-- Records supplied --
>>
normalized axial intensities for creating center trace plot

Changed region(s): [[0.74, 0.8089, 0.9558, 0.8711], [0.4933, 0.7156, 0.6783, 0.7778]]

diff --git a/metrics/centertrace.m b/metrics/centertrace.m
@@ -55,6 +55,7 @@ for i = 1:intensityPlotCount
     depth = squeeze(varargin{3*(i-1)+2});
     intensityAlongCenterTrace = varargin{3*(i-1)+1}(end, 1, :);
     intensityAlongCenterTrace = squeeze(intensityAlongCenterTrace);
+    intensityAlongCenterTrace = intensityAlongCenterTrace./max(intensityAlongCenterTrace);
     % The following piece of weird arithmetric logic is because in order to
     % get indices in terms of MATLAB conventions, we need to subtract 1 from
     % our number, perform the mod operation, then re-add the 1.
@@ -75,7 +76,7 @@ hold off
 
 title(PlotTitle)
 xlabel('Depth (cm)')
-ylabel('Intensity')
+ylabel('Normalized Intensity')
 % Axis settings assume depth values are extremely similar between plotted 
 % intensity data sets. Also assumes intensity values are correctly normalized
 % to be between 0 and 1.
<<
-- Your assignment --
Faithfully reproduce all of the material.

-- Answer to the problem --
normalized axial intensities for creating center trace plot

Changed region(s): [[0.74, 0.8089, 0.9558, 0.8711], [0.4933, 0.7156, 0.6783, 0.7778]]

diff --git a/metrics/centertrace.m b/metrics/centertrace.m
@@ -55,6 +55,7 @@ for i = 1:intensityPlotCount
     depth = squeeze(varargin{3*(i-1)+2});
     intensityAlongCenterTrace = varargin{3*(i-1)+1}(end, 1, :);
     intensityAlongCenterTrace = squeeze(intensityAlongCenterTrace);
+    intensityAlongCenterTrace = intensityAlongCenterTrace./max(intensityAlongCenterTrace);
     % The following piece of weird arithmetric logic is because in order to
     % get indices in terms of MATLAB conventions, we need to subtract 1 from
     % our number, perform the mod operation, then re-add the 1.
@@ -75,7 +76,7 @@ hold off
 
 title(PlotTitle)
 xlabel('Depth (cm)')
-ylabel('Intensity')
+ylabel('Normalized Intensity')
 % Axis settings assume depth values are extremely similar between plotted 
 % intensity data sets. Also assumes intensity values are correctly normalized
 % to be between 0 and 1.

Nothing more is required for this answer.